Parties to litigation are permitted to discover relevant facts and information through several different tools. These tools allow the parties to gather information that may be necessary to prove their case in a trial or to assist in reaching a settlement. Discovery is intended to minimize surprises at trial and to promote the possibilities of settlement.
Parties to a California divorce have a fiduciary duty to voluntarily share all known material facts and information regarding characterization and valuation of all community and separate assets and debts with the other party.
Discovery may also be conducted formerly pursuant to the California Code of Civil Procedure. The Code has very specific provisions which must be followed in order to obtain the requested information and documents. These infographics illustrate a number of different tools that are available in formal discovery. If the responding party fails to comply or partially complies with the request there are specific rules that must be followed to force compliance and request attorneys fees and/or sanctions from the non-complying party.
Digital Evidence Land: Discovery in family law often includes an analysis of electronically stored information (ESI); information (data) that is stored electronically, rather than in a physical form, and which includes: 1) information captured, created, communicated, manipulated or stored on hardware such as computers, voicemail systems, digital cameras, GPS systems, smartphones (e.g. text messages, emails, instant messaging, social media posts, etc.) and other smart electronic devices and information stored within software (e.g. word processing and accounting software) and, 2) the metadata (data that describes other data) associated with the underlying electronically stored information. In fact, paper documents are most commonly only visual representations of the ESI that have been captured and printed.

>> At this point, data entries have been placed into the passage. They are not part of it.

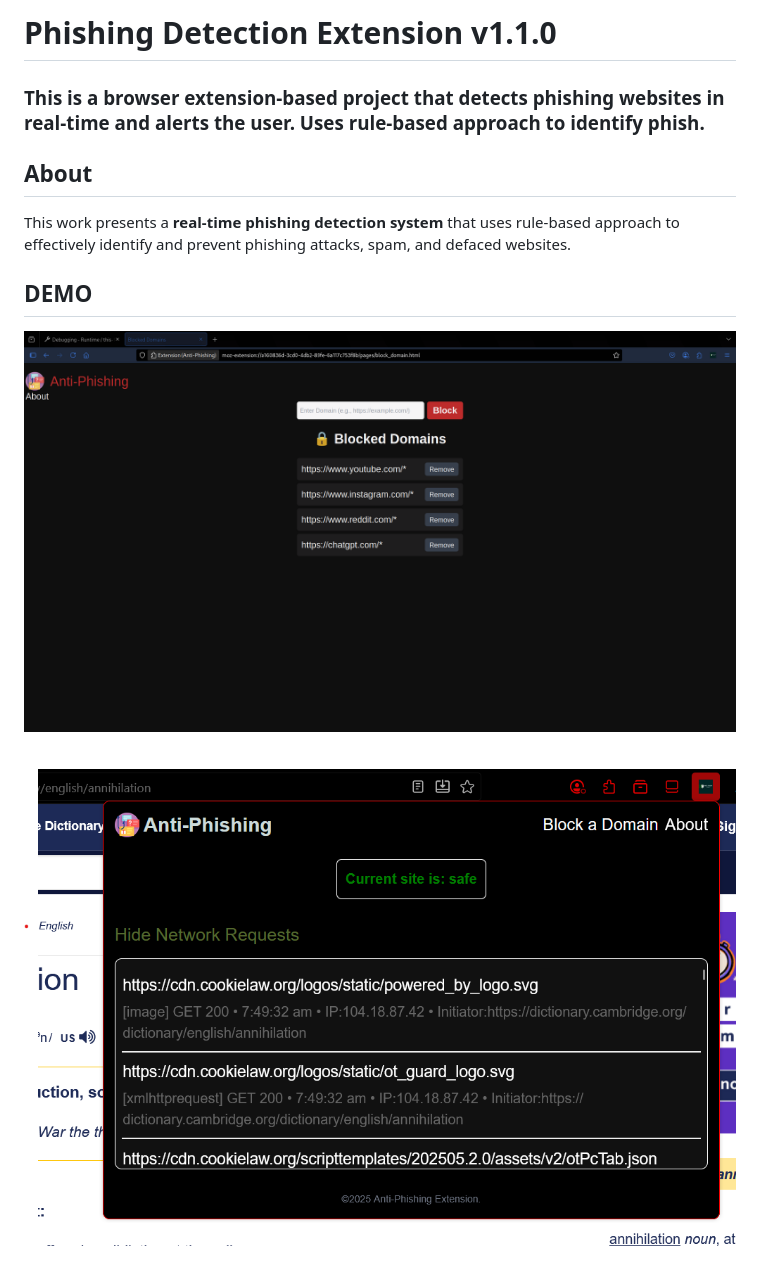
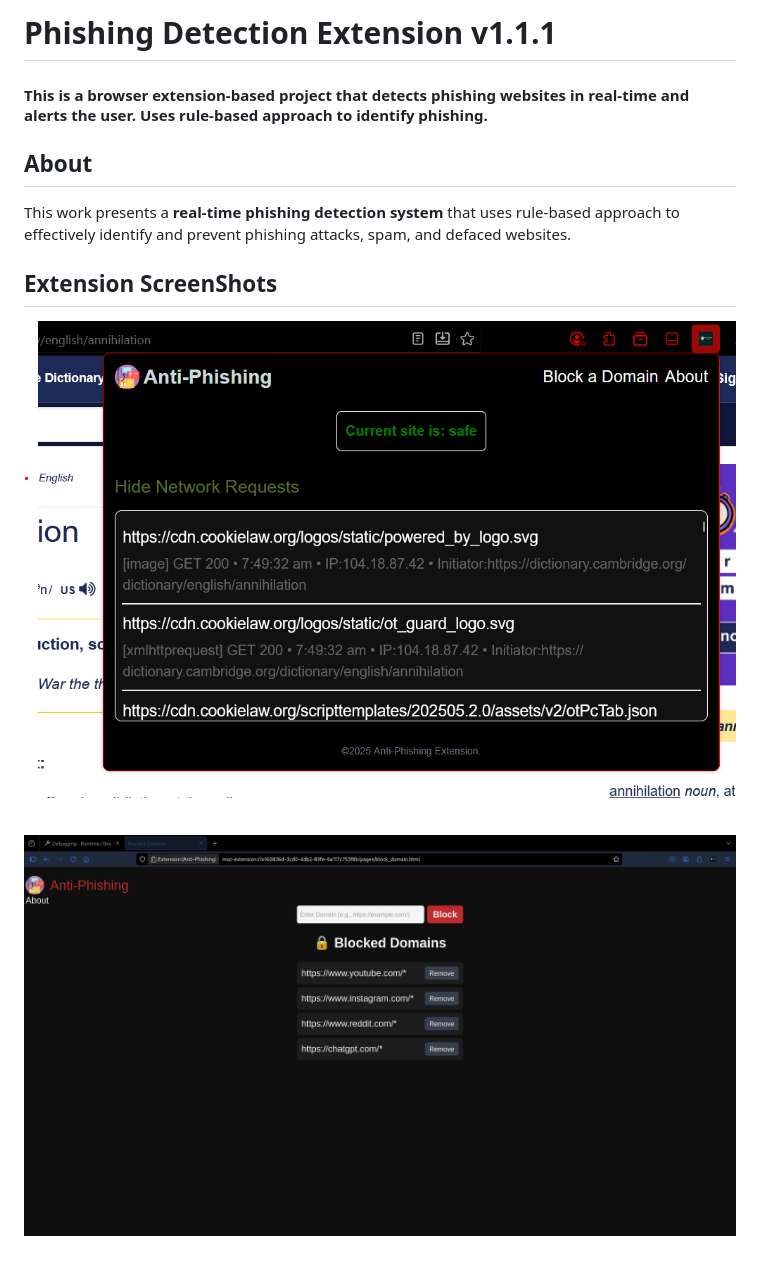
Before and after one commit to Vishnu19091/Phishing_Detection_Extension, a Markdown page: README.md, the part around the change printed below. GitHub-like rendering.

```diff
--- a/README.md
+++ b/README.md
@@ -1,18 +1,18 @@
-# Phishing Detection Extension v1.1.0
+# Phishing Detection Extension v1.1.1
 
-### This is a browser extension-based project that detects phishing websites in real-time and alerts the user. Uses rule-based approach to identify phish.
+#### This is a browser extension-based project that detects phishing websites in real-time and alerts the user. Uses rule-based approach to identify phishing.
 
 ## About
 
 This work presents a **real-time phishing detection system** that uses rule-based approach to effectively identify and prevent phishing attacks, spam, and defaced websites.
 
-## DEMO
+## Extension ScreenShots
 
-![Block a Domain](./Main/assets/Blocked_Domain_Page.png)
+![Network Logger](./Main/assets/Network_Logger.png)
 
 <br/>
 
-![Network Logger](./Main/assets/Network_Logger.png)
+![Block a Domain](./Main/assets/Blocked_Domain_Page.png)
 
 <br/>
 
```
Also changed, not shown: other parts of README.md (+15 -3 lines), Main/assets/Test_page.png (added), 1 other file.
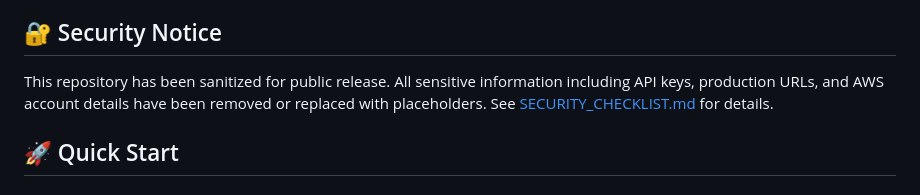
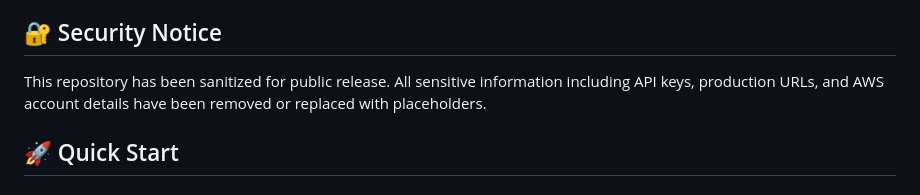
Before and after one commit to john-ng-hk/easy-crm, a Markdown page: README.md, the part around the change. Rendered like a GitHub page.

```diff
--- a/README.md
+++ b/README.md
@@ -4,7 +4,7 @@ A serverless web application that enables users to upload CSV/Excel files contai
 
 ## 🔐 Security Notice
 
-This repository has been sanitized for public release. All sensitive information including API keys, production URLs, and AWS account details have been removed or replaced with placeholders. See [SECURITY_CHECKLIST.md](SECURITY_CHECKLIST.md) for details.
+This repository has been sanitized for public release. All sensitive information including API keys, production URLs, and AWS account details have been removed or replaced with placeholders.
 
 ## 🚀 Quick Start
 
```
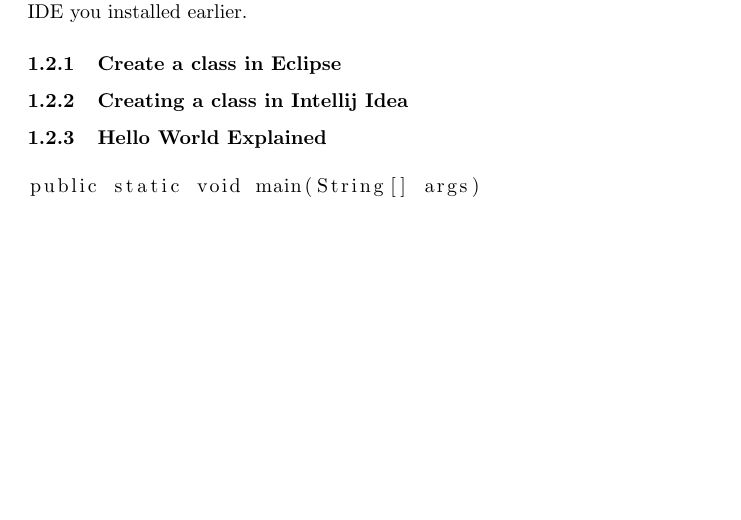
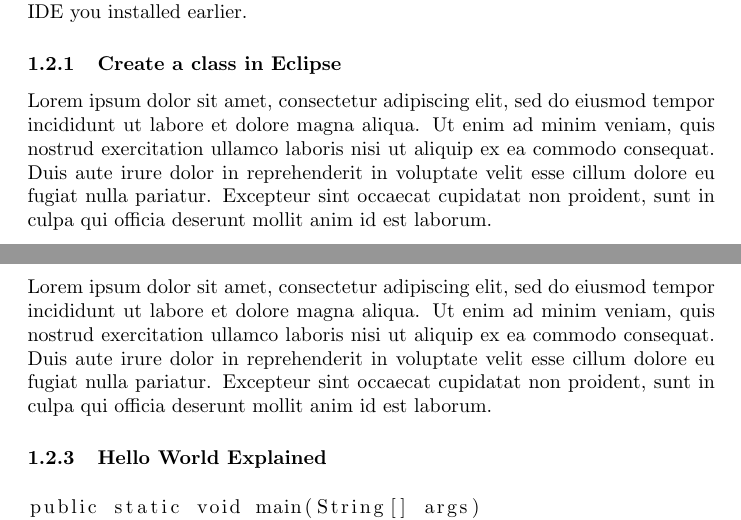
Before and after one commit to virustotalop/classy, a LaTeX document (shittyjava.tex): part of page 3 of 4 before the commit and two parts of pages 3 and 4 of 4 after it, the two joined at a grey line, cut so that both start at the same text, the shorter picture padded with empty space. Compiled offline with pdfLaTeX.

Commit message:
Add filler text to class creating subsubsections

```diff
--- a/shittyjava.tex
+++ b/shittyjava.tex
@@ -37,10 +37,12 @@ Now you are ready to explore the \emph{world of programming}. To start you will
 to make a java class file. This process is a little bit different depending on the IDE you installed earlier.
 
 \subsubsection{Create a class in Eclipse}
+Lorem ipsum dolor sit amet, consectetur adipiscing elit, sed do eiusmod tempor incididunt ut labore et dolore magna aliqua. Ut enim ad minim veniam, quis nostrud exercitation ullamco laboris nisi ut aliquip ex ea commodo consequat. Duis aute irure dolor in reprehenderit in voluptate velit esse cillum dolore eu fugiat nulla pariatur. Excepteur sint occaecat cupidatat non proident, sunt in culpa qui officia deserunt mollit anim id est laborum.
 
 
 
 \subsubsection{Creating a class in Intellij Idea}
+Lorem ipsum dolor sit amet, consectetur adipiscing elit, sed do eiusmod tempor incididunt ut labore et dolore magna aliqua. Ut enim ad minim veniam, quis nostrud exercitation ullamco laboris nisi ut aliquip ex ea commodo consequat. Duis aute irure dolor in reprehenderit in voluptate velit esse cillum dolore eu fugiat nulla pariatur. Excepteur sint occaecat cupidatat non proident, sunt in culpa qui officia deserunt mollit anim id est laborum.
 
 
 
```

Metadata is data about data and is part of the ESI if the ESI is in its original (native) form. It may be important in the analysis of the ESI. A print or copy of ESI will not include the metadata.
The following infographic illustrates actions that may need to be analyzed and addressed in family law matters.